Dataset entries

■ ■ ■

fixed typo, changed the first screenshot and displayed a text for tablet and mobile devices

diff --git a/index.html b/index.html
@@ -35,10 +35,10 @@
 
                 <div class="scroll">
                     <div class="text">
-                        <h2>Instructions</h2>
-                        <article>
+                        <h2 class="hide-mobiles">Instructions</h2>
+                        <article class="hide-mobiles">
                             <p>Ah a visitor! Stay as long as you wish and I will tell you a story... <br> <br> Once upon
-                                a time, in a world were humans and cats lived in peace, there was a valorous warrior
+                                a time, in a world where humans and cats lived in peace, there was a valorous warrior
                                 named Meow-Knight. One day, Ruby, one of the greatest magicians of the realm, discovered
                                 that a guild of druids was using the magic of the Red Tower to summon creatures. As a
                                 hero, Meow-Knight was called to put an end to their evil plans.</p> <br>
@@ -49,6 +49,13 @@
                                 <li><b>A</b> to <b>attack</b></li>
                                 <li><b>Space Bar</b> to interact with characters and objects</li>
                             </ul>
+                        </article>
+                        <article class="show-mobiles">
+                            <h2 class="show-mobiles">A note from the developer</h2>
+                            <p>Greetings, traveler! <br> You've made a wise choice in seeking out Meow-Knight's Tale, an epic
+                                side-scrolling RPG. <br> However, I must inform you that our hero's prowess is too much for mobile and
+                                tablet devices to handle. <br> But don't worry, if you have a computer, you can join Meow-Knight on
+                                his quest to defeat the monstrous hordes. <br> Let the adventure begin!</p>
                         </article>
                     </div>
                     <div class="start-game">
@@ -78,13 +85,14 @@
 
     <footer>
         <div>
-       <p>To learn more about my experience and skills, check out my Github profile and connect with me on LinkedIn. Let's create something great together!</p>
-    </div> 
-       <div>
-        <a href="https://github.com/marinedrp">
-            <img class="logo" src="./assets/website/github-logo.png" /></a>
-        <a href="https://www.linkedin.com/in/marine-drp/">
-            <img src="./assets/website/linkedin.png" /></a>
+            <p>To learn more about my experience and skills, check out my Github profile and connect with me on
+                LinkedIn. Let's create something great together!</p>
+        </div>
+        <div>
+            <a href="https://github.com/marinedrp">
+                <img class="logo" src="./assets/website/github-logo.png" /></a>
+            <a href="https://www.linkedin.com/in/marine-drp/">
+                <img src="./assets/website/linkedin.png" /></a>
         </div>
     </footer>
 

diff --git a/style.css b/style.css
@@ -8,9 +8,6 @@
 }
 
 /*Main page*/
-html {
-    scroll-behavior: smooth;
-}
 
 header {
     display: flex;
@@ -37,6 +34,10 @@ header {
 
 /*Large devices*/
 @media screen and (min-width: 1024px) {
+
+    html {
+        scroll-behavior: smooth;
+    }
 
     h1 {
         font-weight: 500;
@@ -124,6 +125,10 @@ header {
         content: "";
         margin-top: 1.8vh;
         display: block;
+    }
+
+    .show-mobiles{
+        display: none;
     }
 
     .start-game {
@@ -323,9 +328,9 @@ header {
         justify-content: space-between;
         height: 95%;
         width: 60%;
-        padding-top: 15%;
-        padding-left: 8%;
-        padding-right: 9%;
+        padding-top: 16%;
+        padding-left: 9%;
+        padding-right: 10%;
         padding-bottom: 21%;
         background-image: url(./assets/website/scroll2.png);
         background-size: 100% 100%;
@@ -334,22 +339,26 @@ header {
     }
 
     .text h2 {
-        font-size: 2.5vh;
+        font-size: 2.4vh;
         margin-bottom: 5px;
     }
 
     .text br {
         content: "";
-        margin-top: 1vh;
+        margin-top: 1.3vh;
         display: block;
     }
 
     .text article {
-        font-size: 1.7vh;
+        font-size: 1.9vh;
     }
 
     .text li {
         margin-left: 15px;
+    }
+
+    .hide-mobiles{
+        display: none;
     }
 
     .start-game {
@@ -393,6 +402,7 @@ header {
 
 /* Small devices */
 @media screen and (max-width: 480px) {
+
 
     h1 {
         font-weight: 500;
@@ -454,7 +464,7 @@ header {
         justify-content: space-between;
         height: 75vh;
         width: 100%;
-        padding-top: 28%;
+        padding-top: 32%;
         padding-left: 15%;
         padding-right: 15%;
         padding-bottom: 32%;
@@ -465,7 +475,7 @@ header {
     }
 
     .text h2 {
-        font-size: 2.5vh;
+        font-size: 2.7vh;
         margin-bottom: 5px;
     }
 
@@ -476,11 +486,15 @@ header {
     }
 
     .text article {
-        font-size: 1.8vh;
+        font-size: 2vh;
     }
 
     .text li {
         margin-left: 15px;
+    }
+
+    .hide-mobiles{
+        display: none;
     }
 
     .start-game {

■ ■ ■

ACTIVITY -> Taking care to match every character, output all of the entries above.

ANSWER TO THIS EXERCISE ->
fixed typo, changed the first screenshot and displayed a text for tablet and mobile devices

diff --git a/index.html b/index.html
@@ -35,10 +35,10 @@
 
                 <div class="scroll">
                     <div class="text">
-                        <h2>Instructions</h2>
-                        <article>
+                        <h2 class="hide-mobiles">Instructions</h2>
+                        <article class="hide-mobiles">
                             <p>Ah a visitor! Stay as long as you wish and I will tell you a story... <br> <br> Once upon
-                                a time, in a world were humans and cats lived in peace, there was a valorous warrior
+                                a time, in a world where humans and cats lived in peace, there was a valorous warrior
                                 named Meow-Knight. One day, Ruby, one of the greatest magicians of the realm, discovered
                                 that a guild of druids was using the magic of the Red Tower to summon creatures. As a
                                 hero, Meow-Knight was called to put an end to their evil plans.</p> <br>
@@ -49,6 +49,13 @@
                                 <li><b>A</b> to <b>attack</b></li>
                                 <li><b>Space Bar</b> to interact with characters and objects</li>
                             </ul>
+                        </article>
+                        <article class="show-mobiles">
+                            <h2 class="show-mobiles">A note from the developer</h2>
+                            <p>Greetings, traveler! <br> You've made a wise choice in seeking out Meow-Knight's Tale, an epic
+                                side-scrolling RPG. <br> However, I must inform you that our hero's prowess is too much for mobile and
+                                tablet devices to handle. <br> But don't worry, if you have a computer, you can join Meow-Knight on
+                                his quest to defeat the monstrous hordes. <br> Let the adventure begin!</p>
                         </article>
                     </div>
                     <div class="start-game">
@@ -78,13 +85,14 @@
 
     <footer>
         <div>
-       <p>To learn more about my experience and skills, check out my Github profile and connect with me on LinkedIn. Let's create something great together!</p>
-    </div> 
-       <div>
-        <a href="https://github.com/marinedrp">
-            <img class="logo" src="./assets/website/github-logo.png" /></a>
-        <a href="https://www.linkedin.com/in/marine-drp/">
-            <img src="./assets/website/linkedin.png" /></a>
+            <p>To learn more about my experience and skills, check out my Github profile and connect with me on
+                LinkedIn. Let's create something great together!</p>
+        </div>
+        <div>
+            <a href="https://github.com/marinedrp">
+                <img class="logo" src="./assets/website/github-logo.png" /></a>
+            <a href="https://www.linkedin.com/in/marine-drp/">
+                <img src="./assets/website/linkedin.png" /></a>
         </div>
     </footer>
 

diff --git a/style.css b/style.css
@@ -8,9 +8,6 @@
 }
 
 /*Main page*/
-html {
-    scroll-behavior: smooth;
-}
 
 header {
     display: flex;
@@ -37,6 +34,10 @@ header {
 
 /*Large devices*/
 @media screen and (min-width: 1024px) {
+
+    html {
+        scroll-behavior: smooth;
+    }
 
     h1 {
         font-weight: 500;
@@ -124,6 +125,10 @@ header {
         content: "";
         margin-top: 1.8vh;
         display: block;
+    }
+
+    .show-mobiles{
+        display: none;
     }
 
     .start-game {
@@ -323,9 +328,9 @@ header {
         justify-content: space-between;
         height: 95%;
         width: 60%;
-        padding-top: 15%;
-        padding-left: 8%;
-        padding-right: 9%;
+        padding-top: 16%;
+        padding-left: 9%;
+        padding-right: 10%;
         padding-bottom: 21%;
         background-image: url(./assets/website/scroll2.png);
         background-size: 100% 100%;
@@ -334,22 +339,26 @@ header {
     }
 
     .text h2 {
-        font-size: 2.5vh;
+        font-size: 2.4vh;
         margin-bottom: 5px;
     }
 
     .text br {
         content: "";
-        margin-top: 1vh;
+        margin-top: 1.3vh;
         display: block;
     }
 
     .text article {
-        font-size: 1.7vh;
+        font-size: 1.9vh;
     }
 
     .text li {
         margin-left: 15px;
+    }
+
+    .hide-mobiles{
+        display: none;
     }
 
     .start-game {
@@ -393,6 +402,7 @@ header {
 
 /* Small devices */
 @media screen and (max-width: 480px) {
+
 
     h1 {
         font-weight: 500;
@@ -454,7 +464,7 @@ header {
         justify-content: space-between;
         height: 75vh;
         width: 100%;
-        padding-top: 28%;
+        padding-top: 32%;
         padding-left: 15%;
         padding-right: 15%;
         padding-bottom: 32%;
@@ -465,7 +475,7 @@ header {
     }
 
     .text h2 {
-        font-size: 2.5vh;
+        font-size: 2.7vh;
         margin-bottom: 5px;
     }
 
@@ -476,11 +486,15 @@ header {
     }
 
     .text article {
-        font-size: 1.8vh;
+        font-size: 2vh;
     }
 
     .text li {
         margin-left: 15px;
+    }
+
+    .hide-mobiles{
+        display: none;
     }
 
     .start-game {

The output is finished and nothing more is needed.